Time magazine reports that before the earthquake, Haiti was one of the poorest countries in the world. No Haitian city had a public sewage system, less than half of the population had access to drinking-water services, and malnutrition and disease affected a large portion of the population. According to CNN, the Red Cross has estimated three million people – one-third of the total population of Haiti – are affected by the earthquake. Many of those not among the reported 200,000 who lost their lives were seriously injured and will likely require amputations or other surgeries. As time passes, these acute health problems will be replaced by chronic heath conditions that may worsen quickly if individuals are not receiving treatment.

According to Columbia University public health expert, Josh Ruxin “The number one risk [following a natural disaster] is always bacterial infections where they have open wounds.” Without antibiotics and proper treatment, wounds can become infected and put individual’s health at risk. Though some were not physically harmed by the earthquake, reports indicate that 40,000 were left homeless and forced to “cluster together in public places without food, clean water or sanitation.” For individuals displaced by earthquakes or other catastrophic situations, the risk of contracting diseases or developing parasitic infections is increased. Water supplies can become contaminated quickly in refugee camps or settings with damaged potable water distribution systems, leading to a rapid spread of water-borne illnesses such as cholera and dysentery as well as diarrhea, malaria, and measles.

Some experts note that not all of the harm of this disaster will be physical. Dr. Daniella David, professor of clinical psychiatry at the University of Miami’s Miller School of Medicine, explains that “Once the initial resources are in…is when the psychological aftereffects are going to hit people.” Further, she explains, there is a normal and immediate stress response that accompanies a devastating effect that causes damage to homes and loss of friends and family members. According to Sandro Galea, chair of the Department of Epidemiology and Columbia University’s Mailman School of Public Health in New York City, acute stress, post-traumatic stress, and depression will likely be seen in Haiti at three to four times higher than baseline in the coming months. Symptoms of post-traumatic stress disorder (PTSD), including depression, anxiety, emotional numbing, and sleep disorders, are usually seen within three months of the incident, according to the Canadian Mental Health Association. According to experts, assistance for potential sufferers of PTSD – often called “psychological first aid” – includes making individuals aware of what signs and symptoms to watch for, and letting them know that their feelings are normal and that help is available. While reporting of PTSD and other psychological disturbances is frequently a concern due to the social stigma attached to mental illness, Haitian-born psychologist Marie Guerda Nicolas of the University of Miami indicates that Haitians tend to be expressive of their grief and psychological distress. Further, members of rescue teams from other nations at as great a risk, if not an increased risk, of developing PTSD or psychological trauma.

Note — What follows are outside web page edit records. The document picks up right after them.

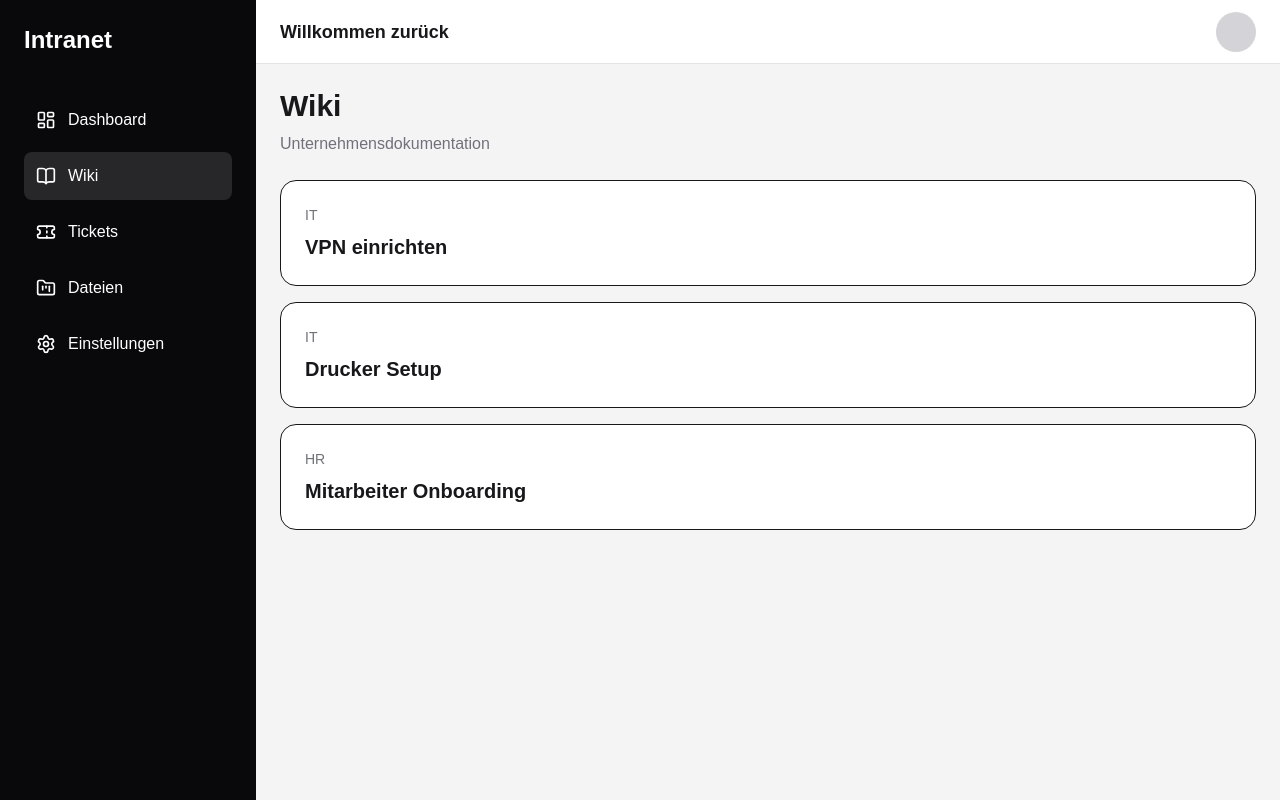
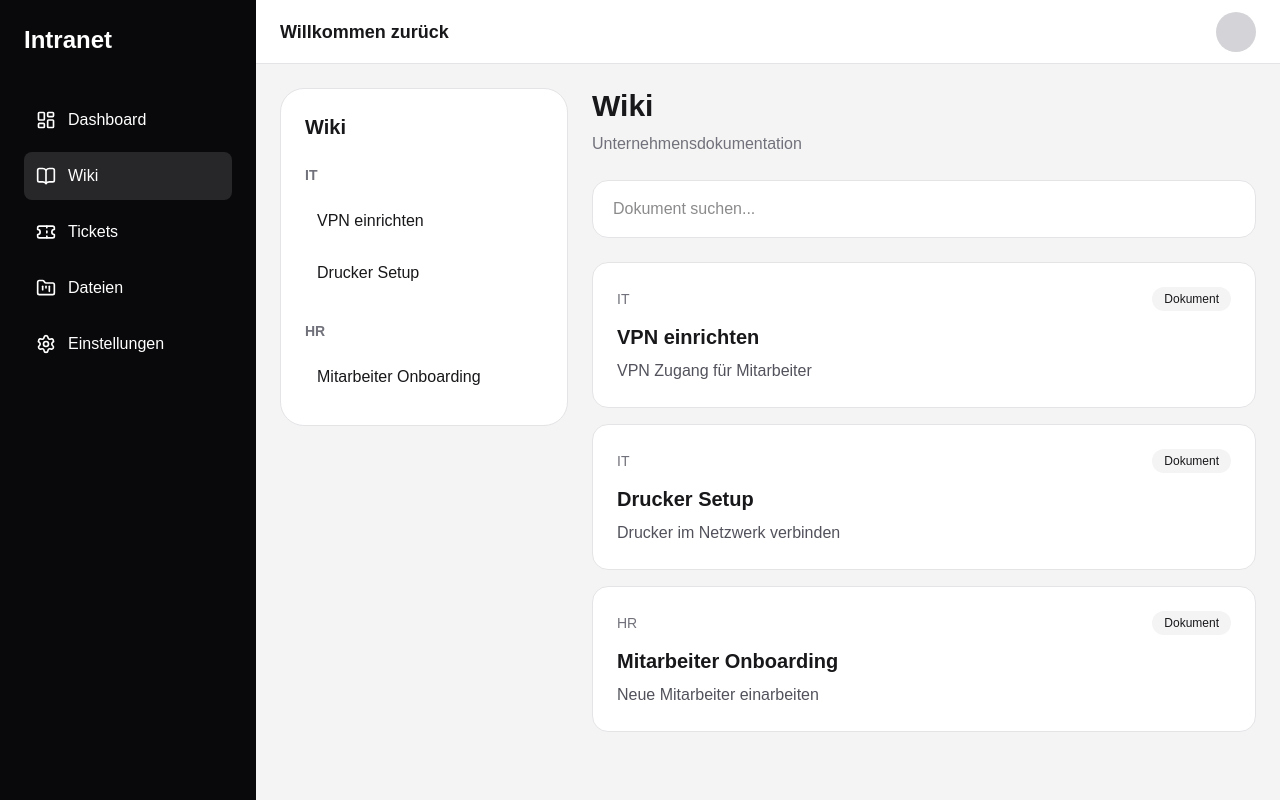
Before and after one commit to TomicElYakuza/doku-server, a Next.js app: page /wiki in a window 1280 px wide. Built offline with nearby package versions, Linux system fonts and the light colour scheme.

Commit message:
Upgraded Wiki

```diff
--- a/package.json
+++ b/package.json
@@ -9,6 +9,7 @@
     "lint": "eslint"
   },
   "dependencies": {
+    "@tailwindcss/typography": "^0.5.19",
     "lucide-react": "^1.14.0",
     "next": "16.2.6",
     "react": "19.2.4",
--- /dev/null
+++ b/src/app/components/wiki/WikiSidebar.tsx
@@ -0,0 +1,56 @@
+"use client";
+
+import Link from "next/link";
+import { usePathname } from "next/navigation";
+
+import { wikiPages } from "@/data/wiki";
+
+export default function WikiSidebar() {
+  const pathname = usePathname();
+
+  const categories = [
+    ...new Set(
+      wikiPages.map((page) => page.category)
+    ),
+  ];
+
+  return (
+    <aside className="w-72 bg-white border border-zinc-200 rounded-3xl p-6 sticky top-6 h-fit">
+      <h2 className="text-xl font-bold mb-6">
+        Wiki
+      </h2>
+
+      <div className="space-y-6">
+        {categories.map((category) => (
+          <div key={category}>
+            <h3 className="text-sm font-semibold text-zinc-500 uppercase mb-3">
+              {category}
+            </h3>
+
+            <div className="flex flex-col gap-1">
+              {wikiPages
+                .filter(
+                  (page) =>
+                    page.category === category
+                )
+                .map((page) => (
+                  <Link
+                    key={page.slug}
+                    href={`/wiki/${page.slug}`}
+                    className={`p-3 rounded-xl transition ${
+                      pathname ===
+                      `/wiki/${page.slug}`
+                        ? "bg-zinc-900 text-white"
+                        : "hover:bg-zinc-100"
+                    }`}
+                  >
+                    {page.title}
+                  </Link>
+                ))}
+            </div>
+          </div>
+        ))}
+      </div>
+    </aside>
+  );
+}
--- a/src/app/wiki/[slug]/page.tsx
+++ b/src/app/wiki/[slug]/page.tsx
@@ -1,6 +1,7 @@
 import { notFound } from "next/navigation";
-import { wikiPages } from "@/data/wiki";
 import ReactMarkdown from "react-markdown";
+
+import { wikiPages } from "../../../data/wiki";
 
 export default async function WikiDetailPage({
   params,
@@ -14,23 +15,53 @@ export default async function WikiDetailPage({
   );
 
   if (!page) {
-    return notFound();
+    notFound();
   }
 
   return (
-    <div className="max-w-4xl">
-      <p className="text-sm text-zinc-500 mb-2">
+    <div className="max-w-5xl">
+      <div className="mb-6">
+        <p className="text-sm text-zinc-500">
+          Wiki / {page.category}
+        </p>
+      </div>
+
+      <div className="bg-white border border-zinc-200 rounded-3xl p-10 shadow-sm">
+        <div className="flex items-start justify-between gap-6 mb-10">
+          <div>
+            <span className="inline-block bg-zinc-100 text-zinc-700 text-sm px-3 py-1 rounded-full mb-4">
               {page.category}
-      </p>
+            </span>
 
-      <h1 className="text-4xl font-bold mb-8">
+            <h1 className="text-5xl font-bold">
               {page.title}
             </h1>
 
-      <div className="prose prose-zinc max-w-none">
+            <p className="text-zinc-600 mt-4 text-lg">
+              {page.description}
+            </p>
+          </div>
+
+          <button className="bg-zinc-900 text-white px-5 py-3 rounded-xl hover:bg-zinc-700 transition">
+            Bearbeiten
+          </button>
+        </div>
+
+        <div className="flex items-center gap-6 text-sm text-zinc-500 border-b pb-6 mb-10">
+          <p>
+            Autor: {page.author}
+          </p>
+
+          <p>
+            Zuletzt aktualisiert: {page.updatedAt}
+          </p>
+        </div>
+
+        <article className="prose prose-zinc max-w-none prose-headings:font-bold prose-p:text-zinc-700 prose-li:text-zinc-700">
           <ReactMarkdown>
             {page.content}
           </ReactMarkdown>
+        </article>
       </div>
     </div>
   );
--- /dev/null
+++ b/src/app/wiki/layout.tsx
@@ -0,0 +1,17 @@
+import WikiSidebar from "../components/wiki/WikiSidebar";
+
+export default function WikiLayout({
+  children,
+}: {
+  children: React.ReactNode;
+}) {
+  return (
+    <div className="flex gap-6">
+      <WikiSidebar />
+
+      <div className="flex-1">
+        {children}
+      </div>
+    </div>
+  );
+}
--- a/src/app/wiki/page.tsx
+++ b/src/app/wiki/page.tsx
@@ -1,7 +1,19 @@
+"use client";
+
+import { useState } from "react";
 import Link from "next/link";
-import { wikiPages } from "@/data/wiki";
+
+import { wikiPages } from "../../data/wiki";
 
 export default function WikiPage() {
+  const [search, setSearch] = useState("");
+
+  const filteredPages = wikiPages.filter((page) =>
+    page.title
+      .toLowerCase()
+      .includes(search.toLowerCase())
+  );
+
   return (
     <div className="space-y-6">
       <div>
@@ -14,20 +26,40 @@ export default function WikiPage() {
         </p>
       </div>
 
+      <input
+        type="text"
+        placeholder="Dokument suchen..."
+        value={search}
+        onChange={(e) =>
+          setSearch(e.target.value)
+        }
+        className="w-full bg-white border border-zinc-200 rounded-2xl px-5 py-4 outline-none focus:border-zinc-500"
+      />
+
       <div className="grid gap-4">
-        {wikiPages.map((page) => (
+        {filteredPages.map((page) => (
           <Link
             key={page.slug}
             href={`/wiki/${page.slug}`}
-            className="bg-white border rounded-2xl p-6 hover:border-zinc-400 transition"
+            className="bg-white border border-zinc-200 rounded-2xl p-6 hover:border-zinc-400 transition"
           >
-            <p className="text-sm text-zinc-500">
-              {page.category}
-            </p>
+            <div className="flex items-center justify-between">
+              <p className="text-sm text-zinc-500">
+                {page.category}
+              </p>
 
-            <h2 className="text-xl font-semibold mt-2">
+              <span className="text-xs bg-zinc-100 px-3 py-1 rounded-full">
+                Dokument
+              </span>
+            </div>
+
+            <h2 className="text-xl font-semibold mt-3">
               {page.title}
             </h2>
+
+            <p className="text-zinc-600 mt-2">
+              {page.description}
+            </p>
           </Link>
         ))}
       </div>
--- a/src/data/wiki.ts
+++ b/src/data/wiki.ts
@@ -3,6 +3,9 @@ export const wikiPages = [
     slug: "vpn-einrichten",
     title: "VPN einrichten",
     category: "IT",
+    description: "VPN Zugang für Mitarbeiter",
+    author: "Thomas Hörth",
+    updatedAt: "12.05.2026",
     content: `
 # VPN Einrichtung
 
@@ -20,6 +23,9 @@ Mit Firmenaccount anmelden
     slug: "drucker-setup",
     title: "Drucker Setup",
     category: "IT",
+    description: "Drucker im Netzwerk verbinden",
+    author: "Thomas Hörth",
+    updatedAt: "11.05.2026",
     content: `
 # Drucker Setup
 
@@ -31,6 +37,9 @@ So verbindest du einen Drucker.
     slug: "onboarding",
     title: "Mitarbeiter Onboarding",
     category: "HR",
+    description: "Neue Mitarbeiter einarbeiten",
+    author: "Thomas Hörth",
+    updatedAt: "10.05.2026",
     content: `
 # Onboarding
 
--- /dev/null
+++ b/tailwind.config.ts
@@ -0,0 +1,13 @@
+import type { Config } from "tailwindcss";
+
+const config: Config = {
+  content: [
+    "./src/**/*.{js,ts,jsx,tsx,mdx}",
+  ],
+  theme: {
+    extend: {},
+  },
+  plugins: [require("@tailwindcss/typography")],
+};
+
+export default config;
```
Also changed, not shown: 1 other file (tests, documents, lock files or other folders). Lines whose indentation alone changed are shown as unchanged.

Though a global humanitarian response is currently underway, aid organizations face a daunting task as they attempt to coordinate vast amounts of aid relief and get it to individuals who require it urgently. It remains to be seen exactly how many were affected by the earthquake and if assistance can be delivered effectively to them, but the impact of the earthquake on Haiti and its people is likely to continue after the initial wounds have healed.

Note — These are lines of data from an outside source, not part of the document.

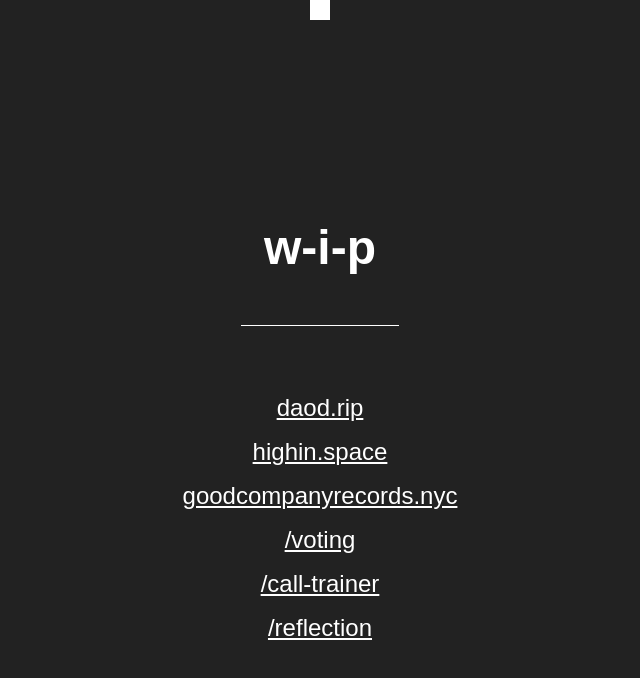
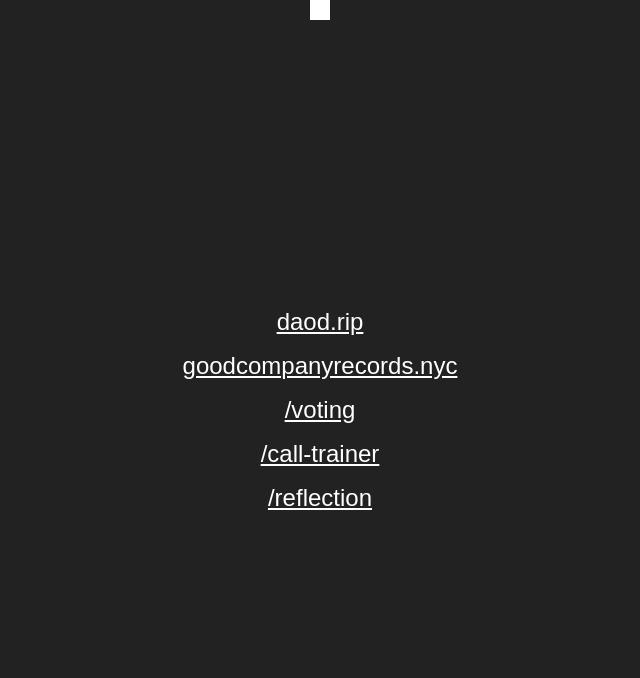
Before and after one commit to ptrrdrck/lftlc.xyz, a plain HTML site: page other.html in a window 1280 px wide. Shown: the whole page, without its empty margins (320-960 px from the left). Drawn offline with Linux system fonts and the light colour scheme; a web font is replaced by a local one.

Commit message:
Remove title and drop a link

```diff
--- a/other.html
+++ b/other.html
@@ -1,4 +1,4 @@
-<!DOCTYPE html>
+<!doctype html>
 <html lang="en">
   <head>
     <meta http-equiv="Content-Type" content="text/html; charset=UTF-8" />
@@ -13,15 +13,9 @@
 
   <body>
     <header>
-      <div id="info-header">
-        <span id="title">w-i-p</span>
-      </div>
       <div id="project-links">
         <a href="https://daod.rip" class="project-link" target="_blank"
           >daod.rip</a
-        >
-        <a href="https://highin.space" class="project-link" target="_blank"
-          >highin.space</a
         >
         <a
           href="https://goodcompanyrecords.nyc"
```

Specialty physicians who wish to offer teleconsultation support to disaster-relief workers in Haiti, health professionals who wish to provide volunteer support on the ground in Haiti, and U.S. healthcare institutions that are willing to provide services to victims of the earthquake who are airlifted to this country for urgent medical or rehabilitation care can register through iCons in Medicine